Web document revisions
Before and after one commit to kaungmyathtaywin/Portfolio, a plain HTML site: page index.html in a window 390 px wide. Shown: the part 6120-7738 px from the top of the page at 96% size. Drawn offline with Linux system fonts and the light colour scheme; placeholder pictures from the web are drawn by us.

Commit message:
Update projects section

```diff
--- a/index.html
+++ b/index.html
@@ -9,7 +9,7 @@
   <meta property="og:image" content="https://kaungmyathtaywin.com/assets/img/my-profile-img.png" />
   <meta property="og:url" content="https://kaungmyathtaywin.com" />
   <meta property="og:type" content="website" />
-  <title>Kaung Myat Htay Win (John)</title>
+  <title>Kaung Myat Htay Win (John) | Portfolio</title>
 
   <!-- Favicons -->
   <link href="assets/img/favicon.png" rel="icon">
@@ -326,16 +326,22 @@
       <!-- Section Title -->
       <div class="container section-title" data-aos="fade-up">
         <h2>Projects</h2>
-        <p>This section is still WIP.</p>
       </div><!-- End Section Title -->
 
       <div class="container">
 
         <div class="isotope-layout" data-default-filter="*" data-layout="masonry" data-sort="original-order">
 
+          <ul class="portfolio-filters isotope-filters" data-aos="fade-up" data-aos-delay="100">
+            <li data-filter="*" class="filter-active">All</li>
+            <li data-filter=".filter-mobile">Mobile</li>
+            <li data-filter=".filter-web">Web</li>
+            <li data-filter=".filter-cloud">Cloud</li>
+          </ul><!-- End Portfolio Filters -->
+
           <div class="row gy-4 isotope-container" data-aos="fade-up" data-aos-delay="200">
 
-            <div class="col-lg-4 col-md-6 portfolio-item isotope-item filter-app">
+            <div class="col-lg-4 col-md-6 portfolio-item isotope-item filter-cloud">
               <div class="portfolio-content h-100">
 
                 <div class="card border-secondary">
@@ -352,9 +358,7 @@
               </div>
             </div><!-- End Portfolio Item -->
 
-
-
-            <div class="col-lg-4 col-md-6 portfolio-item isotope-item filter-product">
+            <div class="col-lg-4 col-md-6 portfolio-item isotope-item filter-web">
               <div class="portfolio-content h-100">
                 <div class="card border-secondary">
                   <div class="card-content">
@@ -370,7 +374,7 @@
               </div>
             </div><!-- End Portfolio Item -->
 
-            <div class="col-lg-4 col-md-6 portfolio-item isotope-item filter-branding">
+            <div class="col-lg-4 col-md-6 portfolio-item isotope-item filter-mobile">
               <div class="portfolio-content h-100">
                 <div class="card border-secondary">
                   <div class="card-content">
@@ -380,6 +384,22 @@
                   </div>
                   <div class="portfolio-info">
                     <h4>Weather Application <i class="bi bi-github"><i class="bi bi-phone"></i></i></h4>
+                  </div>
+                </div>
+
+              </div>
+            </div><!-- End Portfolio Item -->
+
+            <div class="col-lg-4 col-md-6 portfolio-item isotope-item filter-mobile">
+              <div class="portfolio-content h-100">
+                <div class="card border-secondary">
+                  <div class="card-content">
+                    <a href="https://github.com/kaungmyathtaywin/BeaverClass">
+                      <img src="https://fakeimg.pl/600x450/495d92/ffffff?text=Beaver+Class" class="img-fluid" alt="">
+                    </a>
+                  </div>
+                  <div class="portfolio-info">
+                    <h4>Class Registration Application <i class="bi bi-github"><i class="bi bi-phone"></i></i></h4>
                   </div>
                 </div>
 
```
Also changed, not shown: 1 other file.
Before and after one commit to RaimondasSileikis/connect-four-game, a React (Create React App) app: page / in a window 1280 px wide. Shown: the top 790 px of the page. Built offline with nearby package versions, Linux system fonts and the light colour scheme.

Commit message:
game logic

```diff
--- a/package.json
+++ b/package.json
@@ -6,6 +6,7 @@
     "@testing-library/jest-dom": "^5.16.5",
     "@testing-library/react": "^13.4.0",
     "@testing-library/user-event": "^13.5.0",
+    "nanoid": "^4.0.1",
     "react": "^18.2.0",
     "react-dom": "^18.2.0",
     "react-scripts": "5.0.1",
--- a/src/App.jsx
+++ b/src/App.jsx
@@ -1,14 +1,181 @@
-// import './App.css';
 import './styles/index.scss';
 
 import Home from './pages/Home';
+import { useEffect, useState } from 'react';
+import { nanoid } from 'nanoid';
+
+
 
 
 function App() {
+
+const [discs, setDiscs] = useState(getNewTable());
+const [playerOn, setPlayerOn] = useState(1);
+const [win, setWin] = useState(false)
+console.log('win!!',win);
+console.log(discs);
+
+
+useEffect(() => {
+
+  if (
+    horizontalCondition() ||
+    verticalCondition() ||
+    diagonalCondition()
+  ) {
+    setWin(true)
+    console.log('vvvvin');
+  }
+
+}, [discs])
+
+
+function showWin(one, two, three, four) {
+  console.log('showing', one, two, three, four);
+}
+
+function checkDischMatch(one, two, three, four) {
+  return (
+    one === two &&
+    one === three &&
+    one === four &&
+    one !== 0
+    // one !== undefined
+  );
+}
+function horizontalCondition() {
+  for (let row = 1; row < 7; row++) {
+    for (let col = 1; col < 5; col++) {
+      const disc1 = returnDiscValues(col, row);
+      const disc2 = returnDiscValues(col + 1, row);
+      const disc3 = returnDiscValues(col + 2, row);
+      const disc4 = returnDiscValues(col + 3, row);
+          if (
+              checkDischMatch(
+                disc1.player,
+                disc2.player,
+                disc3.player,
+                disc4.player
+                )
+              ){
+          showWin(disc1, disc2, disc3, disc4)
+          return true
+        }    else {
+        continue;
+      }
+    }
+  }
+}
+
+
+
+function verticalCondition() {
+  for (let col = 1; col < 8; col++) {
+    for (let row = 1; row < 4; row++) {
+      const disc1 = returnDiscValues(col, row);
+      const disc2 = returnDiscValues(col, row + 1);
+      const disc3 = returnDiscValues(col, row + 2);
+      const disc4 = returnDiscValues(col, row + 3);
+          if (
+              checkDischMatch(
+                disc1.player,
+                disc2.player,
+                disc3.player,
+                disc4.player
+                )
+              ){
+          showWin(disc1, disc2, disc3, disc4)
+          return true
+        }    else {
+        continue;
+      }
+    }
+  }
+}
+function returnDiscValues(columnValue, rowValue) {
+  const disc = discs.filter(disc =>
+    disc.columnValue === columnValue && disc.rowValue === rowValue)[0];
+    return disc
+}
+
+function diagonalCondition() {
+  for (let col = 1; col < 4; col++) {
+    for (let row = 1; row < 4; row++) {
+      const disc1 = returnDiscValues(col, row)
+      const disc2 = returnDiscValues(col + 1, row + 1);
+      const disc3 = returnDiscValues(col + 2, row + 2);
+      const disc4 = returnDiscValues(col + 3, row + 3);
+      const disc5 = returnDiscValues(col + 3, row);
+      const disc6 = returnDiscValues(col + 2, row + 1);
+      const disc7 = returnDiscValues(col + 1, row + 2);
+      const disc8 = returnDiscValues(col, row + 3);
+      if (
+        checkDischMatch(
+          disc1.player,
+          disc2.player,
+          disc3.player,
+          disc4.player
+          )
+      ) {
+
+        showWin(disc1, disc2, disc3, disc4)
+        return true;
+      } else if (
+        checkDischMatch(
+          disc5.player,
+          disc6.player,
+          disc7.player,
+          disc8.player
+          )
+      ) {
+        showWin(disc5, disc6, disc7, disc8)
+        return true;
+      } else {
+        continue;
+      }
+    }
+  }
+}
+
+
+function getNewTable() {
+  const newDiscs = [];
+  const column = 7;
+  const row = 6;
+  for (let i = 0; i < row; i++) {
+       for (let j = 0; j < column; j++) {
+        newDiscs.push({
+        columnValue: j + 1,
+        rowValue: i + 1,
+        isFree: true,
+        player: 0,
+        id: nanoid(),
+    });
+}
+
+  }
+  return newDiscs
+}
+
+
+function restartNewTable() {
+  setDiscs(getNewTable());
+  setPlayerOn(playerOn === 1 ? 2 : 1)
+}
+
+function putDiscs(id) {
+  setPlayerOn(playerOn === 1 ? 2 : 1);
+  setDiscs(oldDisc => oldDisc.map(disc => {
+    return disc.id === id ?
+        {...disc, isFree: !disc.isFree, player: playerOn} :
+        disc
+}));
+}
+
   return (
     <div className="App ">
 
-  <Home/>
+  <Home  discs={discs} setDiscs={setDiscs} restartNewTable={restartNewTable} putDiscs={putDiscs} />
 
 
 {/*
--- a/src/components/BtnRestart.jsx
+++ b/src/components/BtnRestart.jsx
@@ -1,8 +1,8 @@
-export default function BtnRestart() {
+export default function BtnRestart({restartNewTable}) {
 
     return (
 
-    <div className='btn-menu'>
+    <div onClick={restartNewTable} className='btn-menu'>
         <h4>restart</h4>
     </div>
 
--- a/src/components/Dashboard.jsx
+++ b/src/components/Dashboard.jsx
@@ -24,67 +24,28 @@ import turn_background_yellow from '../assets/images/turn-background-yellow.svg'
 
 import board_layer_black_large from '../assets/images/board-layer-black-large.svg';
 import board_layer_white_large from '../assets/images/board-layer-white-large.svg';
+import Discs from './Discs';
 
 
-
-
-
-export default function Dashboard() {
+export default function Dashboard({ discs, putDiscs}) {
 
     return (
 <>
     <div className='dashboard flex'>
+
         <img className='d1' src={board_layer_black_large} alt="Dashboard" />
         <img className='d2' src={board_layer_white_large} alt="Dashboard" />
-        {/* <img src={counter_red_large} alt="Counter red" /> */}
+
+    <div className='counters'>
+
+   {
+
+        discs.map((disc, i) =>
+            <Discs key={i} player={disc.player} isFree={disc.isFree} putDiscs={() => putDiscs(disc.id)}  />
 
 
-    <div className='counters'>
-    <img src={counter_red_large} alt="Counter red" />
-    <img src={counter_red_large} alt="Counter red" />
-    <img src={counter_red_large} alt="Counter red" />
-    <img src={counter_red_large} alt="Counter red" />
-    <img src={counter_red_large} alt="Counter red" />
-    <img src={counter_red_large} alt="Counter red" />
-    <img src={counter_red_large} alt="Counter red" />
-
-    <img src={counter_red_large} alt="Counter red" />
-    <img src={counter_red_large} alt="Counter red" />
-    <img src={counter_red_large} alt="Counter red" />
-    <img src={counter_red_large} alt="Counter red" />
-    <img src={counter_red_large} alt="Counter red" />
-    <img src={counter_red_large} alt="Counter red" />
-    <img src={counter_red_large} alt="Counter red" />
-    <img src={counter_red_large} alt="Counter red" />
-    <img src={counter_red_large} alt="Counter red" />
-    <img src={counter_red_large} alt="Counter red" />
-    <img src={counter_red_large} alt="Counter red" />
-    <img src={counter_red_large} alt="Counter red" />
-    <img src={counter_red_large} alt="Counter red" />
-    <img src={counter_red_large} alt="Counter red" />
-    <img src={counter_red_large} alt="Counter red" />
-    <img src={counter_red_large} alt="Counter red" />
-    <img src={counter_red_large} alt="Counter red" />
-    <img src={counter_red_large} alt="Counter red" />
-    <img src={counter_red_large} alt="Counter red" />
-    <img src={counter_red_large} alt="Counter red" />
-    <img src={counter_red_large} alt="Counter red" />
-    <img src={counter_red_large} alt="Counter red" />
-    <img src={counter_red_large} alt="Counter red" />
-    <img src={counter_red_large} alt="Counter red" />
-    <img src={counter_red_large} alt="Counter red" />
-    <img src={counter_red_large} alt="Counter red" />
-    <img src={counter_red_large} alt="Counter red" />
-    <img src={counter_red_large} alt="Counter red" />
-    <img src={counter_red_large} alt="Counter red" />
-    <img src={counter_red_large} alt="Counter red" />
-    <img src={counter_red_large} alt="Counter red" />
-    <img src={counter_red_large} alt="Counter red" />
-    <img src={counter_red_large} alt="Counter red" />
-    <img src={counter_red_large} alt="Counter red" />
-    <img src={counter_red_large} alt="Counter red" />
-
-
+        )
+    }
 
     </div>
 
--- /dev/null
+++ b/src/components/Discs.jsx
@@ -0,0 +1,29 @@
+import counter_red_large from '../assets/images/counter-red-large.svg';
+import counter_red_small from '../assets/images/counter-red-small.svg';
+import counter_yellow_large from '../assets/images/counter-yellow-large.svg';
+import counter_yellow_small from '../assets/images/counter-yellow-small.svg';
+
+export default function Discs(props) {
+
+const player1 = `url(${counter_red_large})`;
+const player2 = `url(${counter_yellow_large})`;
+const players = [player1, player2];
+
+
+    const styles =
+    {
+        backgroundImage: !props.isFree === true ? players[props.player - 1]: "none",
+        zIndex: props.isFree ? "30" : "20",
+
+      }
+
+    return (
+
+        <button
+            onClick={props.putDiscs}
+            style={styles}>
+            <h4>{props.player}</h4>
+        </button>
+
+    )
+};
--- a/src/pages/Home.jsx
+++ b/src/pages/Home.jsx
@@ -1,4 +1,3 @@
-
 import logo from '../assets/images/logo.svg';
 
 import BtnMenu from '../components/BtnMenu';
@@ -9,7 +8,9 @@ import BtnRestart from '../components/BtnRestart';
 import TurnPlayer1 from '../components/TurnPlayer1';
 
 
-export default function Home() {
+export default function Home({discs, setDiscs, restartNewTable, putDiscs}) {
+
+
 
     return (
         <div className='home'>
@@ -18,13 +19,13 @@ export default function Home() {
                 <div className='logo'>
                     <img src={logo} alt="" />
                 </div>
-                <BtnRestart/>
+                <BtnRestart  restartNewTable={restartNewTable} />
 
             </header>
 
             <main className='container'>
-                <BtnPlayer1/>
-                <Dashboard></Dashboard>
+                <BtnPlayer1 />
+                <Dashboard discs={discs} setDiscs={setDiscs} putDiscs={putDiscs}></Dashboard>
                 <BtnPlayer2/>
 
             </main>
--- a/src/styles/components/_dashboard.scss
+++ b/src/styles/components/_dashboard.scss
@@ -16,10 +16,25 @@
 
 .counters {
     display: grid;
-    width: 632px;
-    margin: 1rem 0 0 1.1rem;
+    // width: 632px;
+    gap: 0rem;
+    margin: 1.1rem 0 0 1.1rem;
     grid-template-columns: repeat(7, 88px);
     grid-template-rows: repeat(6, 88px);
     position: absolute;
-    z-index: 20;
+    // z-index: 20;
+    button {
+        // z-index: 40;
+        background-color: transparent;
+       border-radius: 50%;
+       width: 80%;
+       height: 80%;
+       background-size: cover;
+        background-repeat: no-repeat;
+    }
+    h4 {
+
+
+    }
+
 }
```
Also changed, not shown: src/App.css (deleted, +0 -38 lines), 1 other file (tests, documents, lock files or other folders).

> _EXERCISE_: The word "restartNewTable" appears on some lines of the data above; count those lines and give only the total.

> _PROBLEM SOLUTION_: 6